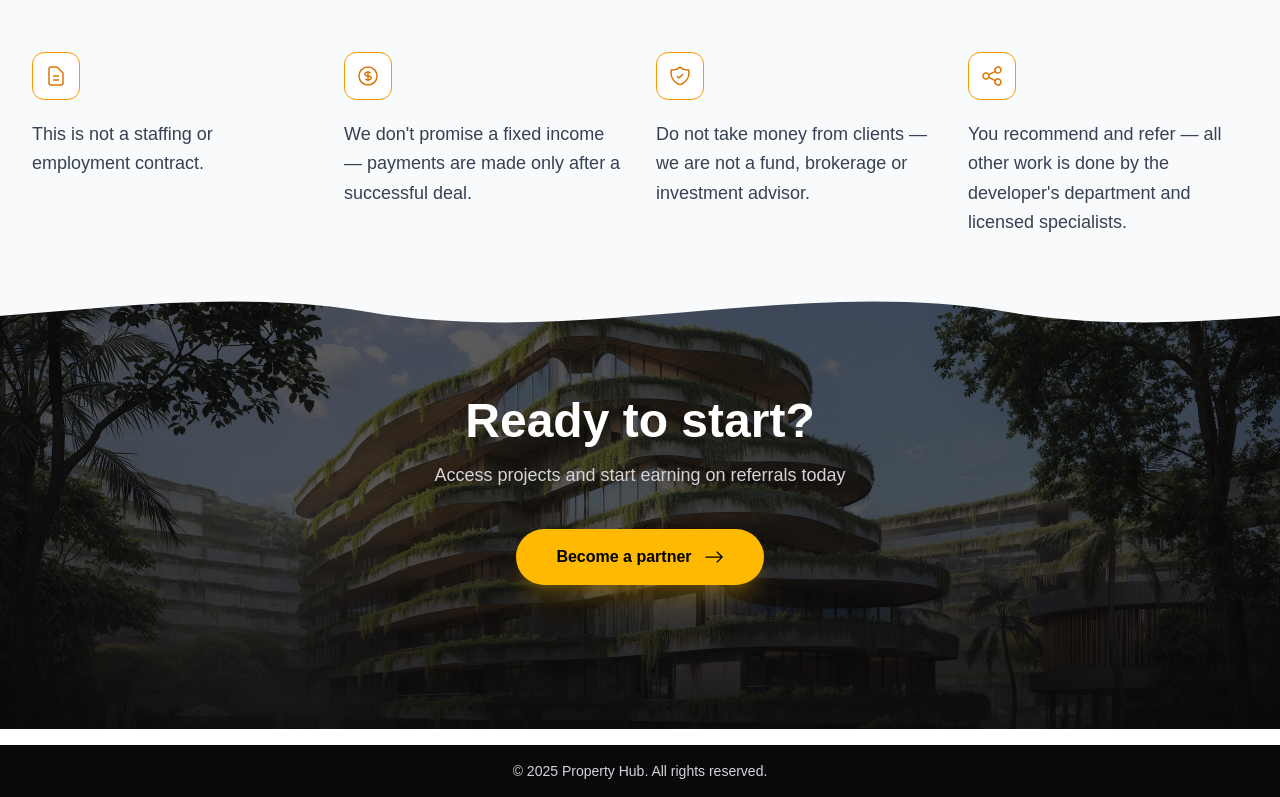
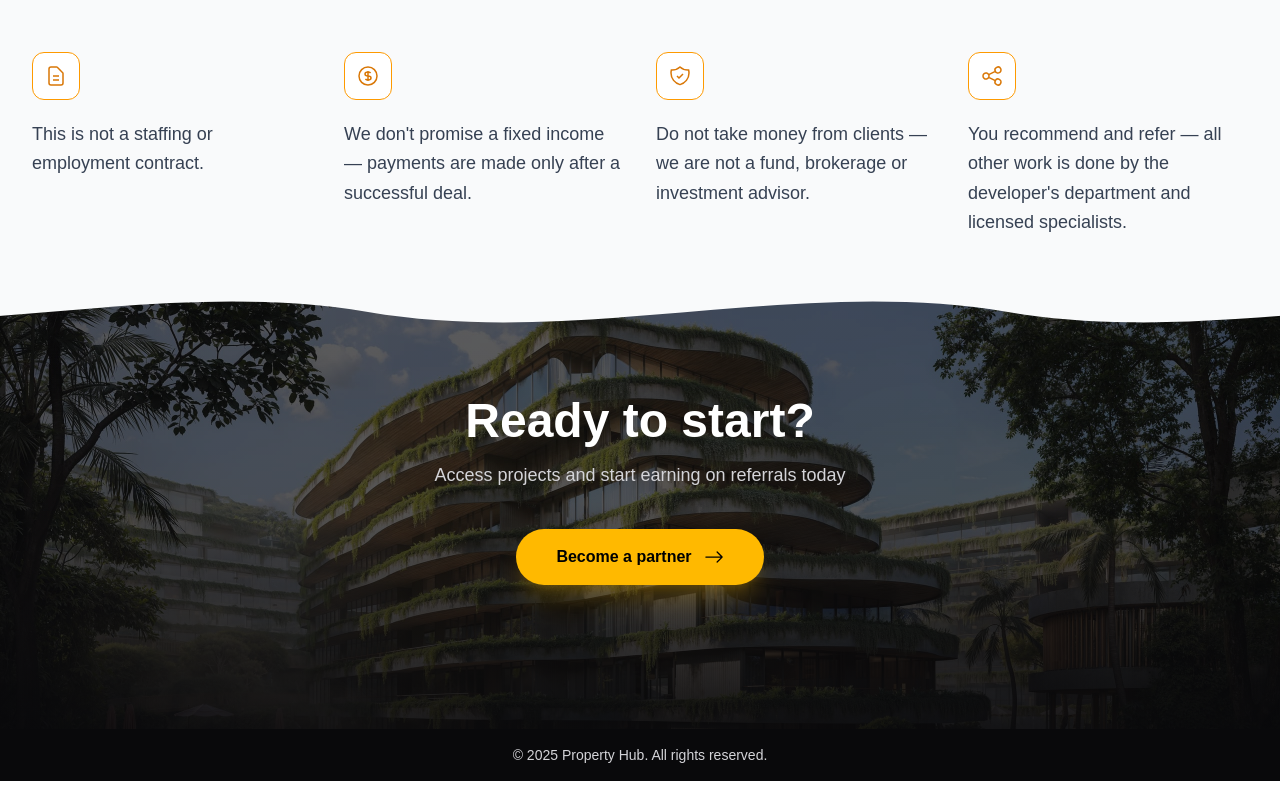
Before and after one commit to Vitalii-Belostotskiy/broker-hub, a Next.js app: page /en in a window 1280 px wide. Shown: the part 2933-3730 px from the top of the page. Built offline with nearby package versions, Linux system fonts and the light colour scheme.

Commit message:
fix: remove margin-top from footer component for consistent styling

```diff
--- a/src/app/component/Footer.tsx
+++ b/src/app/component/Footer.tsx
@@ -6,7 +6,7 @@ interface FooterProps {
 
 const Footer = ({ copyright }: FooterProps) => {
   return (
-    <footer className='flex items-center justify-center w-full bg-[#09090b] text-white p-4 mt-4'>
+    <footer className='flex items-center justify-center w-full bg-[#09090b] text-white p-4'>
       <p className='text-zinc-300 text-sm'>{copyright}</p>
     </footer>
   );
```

......

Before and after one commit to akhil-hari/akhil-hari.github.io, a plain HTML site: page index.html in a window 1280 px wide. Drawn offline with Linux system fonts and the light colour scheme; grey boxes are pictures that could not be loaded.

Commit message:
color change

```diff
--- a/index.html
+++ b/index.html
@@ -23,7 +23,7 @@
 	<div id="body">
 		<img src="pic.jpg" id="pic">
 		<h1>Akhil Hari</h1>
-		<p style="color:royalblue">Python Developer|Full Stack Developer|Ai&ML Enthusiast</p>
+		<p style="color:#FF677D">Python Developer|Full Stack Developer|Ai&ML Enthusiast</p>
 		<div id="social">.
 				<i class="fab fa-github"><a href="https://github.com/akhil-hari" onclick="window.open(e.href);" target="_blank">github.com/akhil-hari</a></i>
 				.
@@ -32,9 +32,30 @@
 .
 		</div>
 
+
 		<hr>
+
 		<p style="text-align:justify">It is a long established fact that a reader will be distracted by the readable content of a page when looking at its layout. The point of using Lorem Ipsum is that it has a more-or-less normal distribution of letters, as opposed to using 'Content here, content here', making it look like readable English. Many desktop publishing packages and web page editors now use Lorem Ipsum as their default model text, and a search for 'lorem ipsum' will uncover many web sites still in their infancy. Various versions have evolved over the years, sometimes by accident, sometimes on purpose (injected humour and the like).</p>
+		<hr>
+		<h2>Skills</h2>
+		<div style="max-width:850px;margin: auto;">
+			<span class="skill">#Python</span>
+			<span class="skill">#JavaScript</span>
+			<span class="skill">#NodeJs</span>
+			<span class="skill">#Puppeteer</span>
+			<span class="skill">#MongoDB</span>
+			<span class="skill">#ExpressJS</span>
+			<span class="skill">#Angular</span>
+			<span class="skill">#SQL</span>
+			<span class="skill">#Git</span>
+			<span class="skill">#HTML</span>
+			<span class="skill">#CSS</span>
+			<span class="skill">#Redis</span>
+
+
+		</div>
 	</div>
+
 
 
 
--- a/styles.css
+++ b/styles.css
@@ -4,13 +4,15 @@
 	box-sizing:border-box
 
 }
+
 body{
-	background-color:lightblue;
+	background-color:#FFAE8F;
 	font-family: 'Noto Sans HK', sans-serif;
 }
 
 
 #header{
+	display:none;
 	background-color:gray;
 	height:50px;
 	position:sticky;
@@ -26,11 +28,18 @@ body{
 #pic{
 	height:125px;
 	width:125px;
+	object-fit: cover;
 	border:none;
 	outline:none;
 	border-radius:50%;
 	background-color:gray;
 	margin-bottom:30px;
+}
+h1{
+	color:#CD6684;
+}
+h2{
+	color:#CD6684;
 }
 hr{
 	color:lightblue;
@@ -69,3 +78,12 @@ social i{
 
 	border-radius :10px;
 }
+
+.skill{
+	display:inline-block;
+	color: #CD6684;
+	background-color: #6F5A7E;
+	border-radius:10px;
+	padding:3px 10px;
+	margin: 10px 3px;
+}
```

......

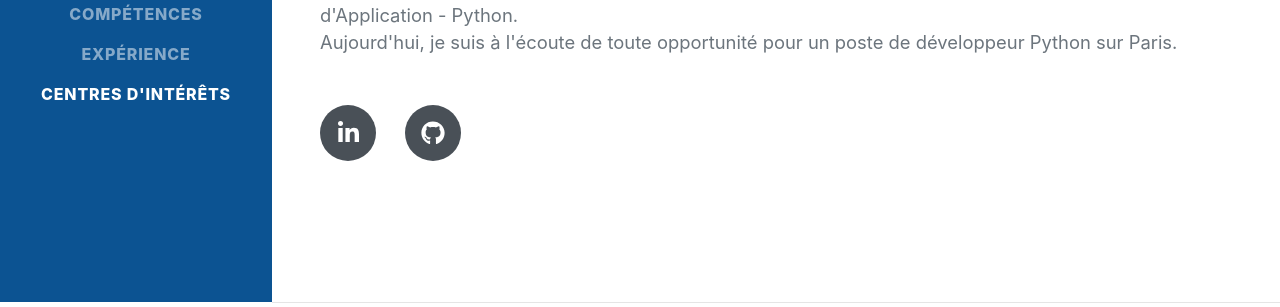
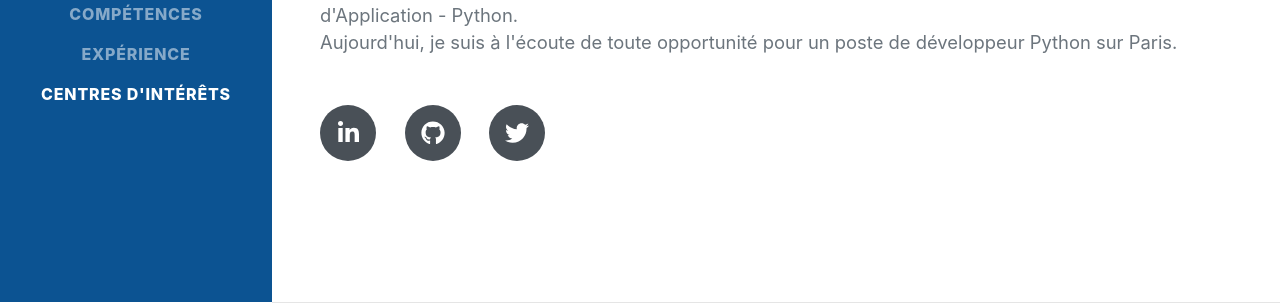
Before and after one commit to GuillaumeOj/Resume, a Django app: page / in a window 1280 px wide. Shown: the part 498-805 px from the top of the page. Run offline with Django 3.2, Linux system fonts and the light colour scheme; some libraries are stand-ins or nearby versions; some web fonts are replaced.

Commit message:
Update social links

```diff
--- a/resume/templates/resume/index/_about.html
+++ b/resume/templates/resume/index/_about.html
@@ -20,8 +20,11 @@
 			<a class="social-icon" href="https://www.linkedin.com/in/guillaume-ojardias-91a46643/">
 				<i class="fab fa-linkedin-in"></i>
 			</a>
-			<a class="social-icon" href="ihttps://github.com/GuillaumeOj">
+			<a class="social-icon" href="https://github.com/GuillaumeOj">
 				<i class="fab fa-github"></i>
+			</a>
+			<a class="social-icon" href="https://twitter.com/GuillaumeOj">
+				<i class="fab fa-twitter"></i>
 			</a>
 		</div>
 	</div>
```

......

WHAT TO PRODUCE:
Whenever a line above includes the string "color", copy it.

WRITTEN RESPONSE:
color change
-		<p style="color:royalblue">Python Developer|Full Stack Developer|Ai&ML Enthusiast</p>
+		<p style="color:#FF677D">Python Developer|Full Stack Developer|Ai&ML Enthusiast</p>
-	background-color:lightblue;
+	background-color:#FFAE8F;
 	background-color:gray;
 	background-color:gray;
+	color:#CD6684;
+	color:#CD6684;
 	color:lightblue;
+	color: #CD6684;
+	background-color: #6F5A7E;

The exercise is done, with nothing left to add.